» **Exercise goal**:
Pull every line holding the word "firstname" from the data below and copy it.

•••

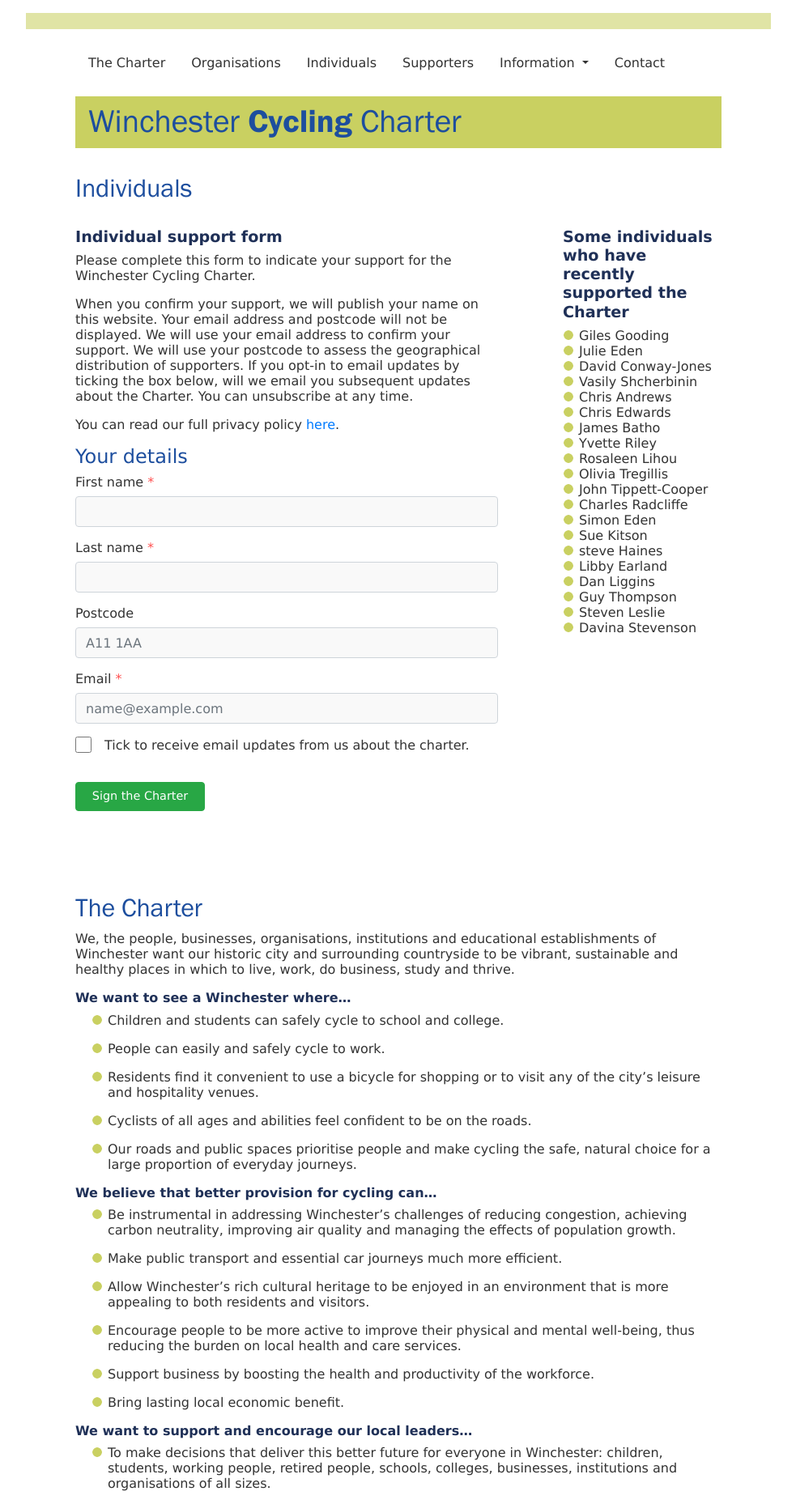
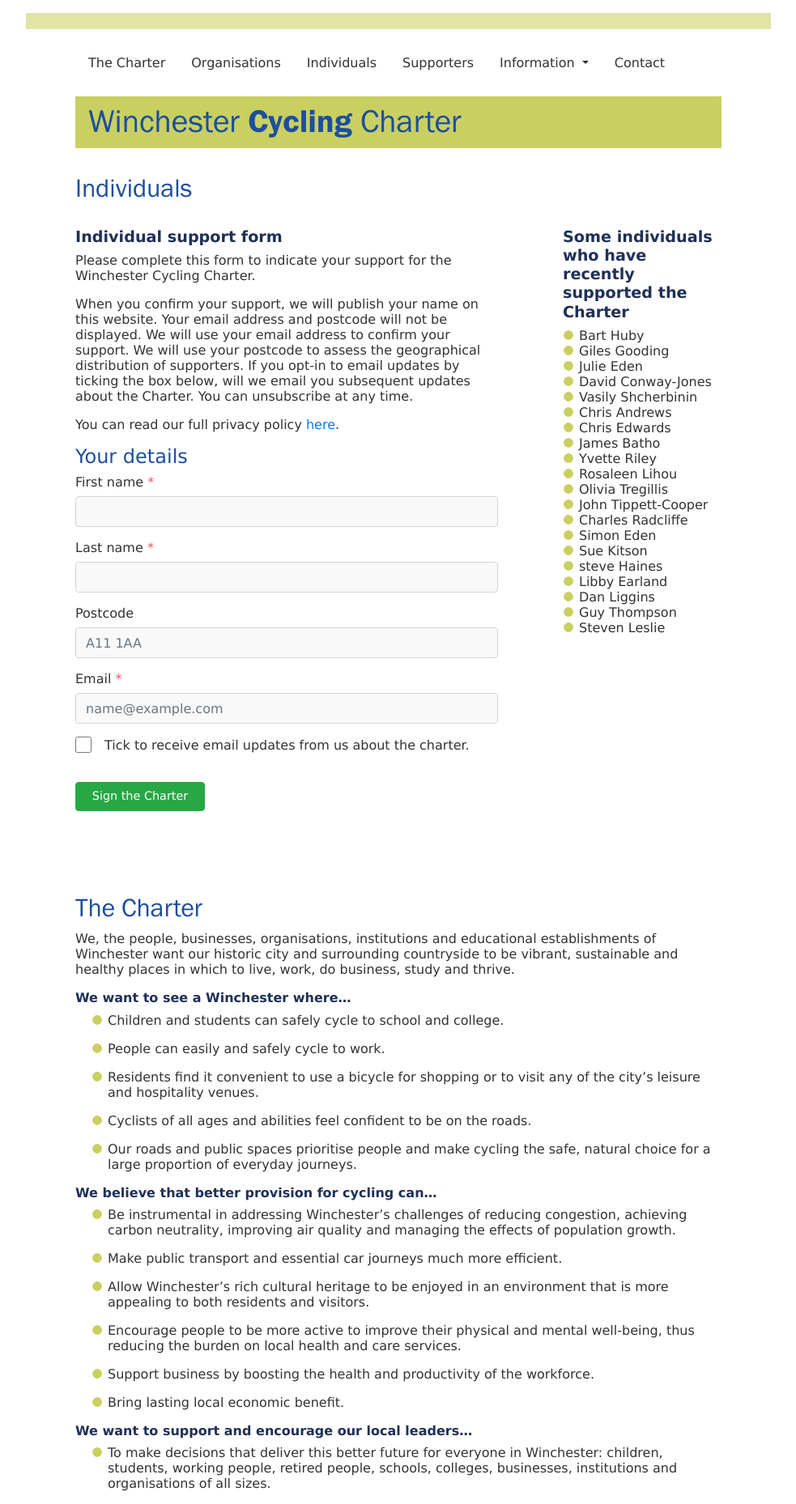
Before and after one commit to winchestercyclingcharter/winchestercyclingcharter.github.io, a Jekyll site: the page built from ind-page.md, in a window 1280 px wide. Shown: the whole page at 81% size, without its empty margins (148-1131 px from the left). Built offline with Jekyll 4.4.1, drawn with Linux system fonts in a browser that asks for light colours; nearby versions of some CDN libraries.

Commit message:
Update people.yml

```diff
--- a/_data/people.yml
+++ b/_data/people.yml
@@ -269,3 +269,4 @@ people:
 - { lastname: Andrews, firstname: Chris, dt: 20210303-154301-647990 }
 - { lastname: Gooding , firstname: Giles, dt: 20210303-200248-640838 }
 - { lastname: Oliver, firstname: Beckie, dt: 20210219-091516-278461 }
+- { lastname: Huby, firstname: Bart, dt: 20210303-205055-738305 }
```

•••

» **Worked solution**:
 - { lastname: Andrews, firstname: Chris, dt: 20210303-154301-647990 }
 - { lastname: Gooding , firstname: Giles, dt: 20210303-200248-640838 }
 - { lastname: Oliver, firstname: Beckie, dt: 20210219-091516-278461 }
+- { lastname: Huby, firstname: Bart, dt: 20210303-205055-738305 }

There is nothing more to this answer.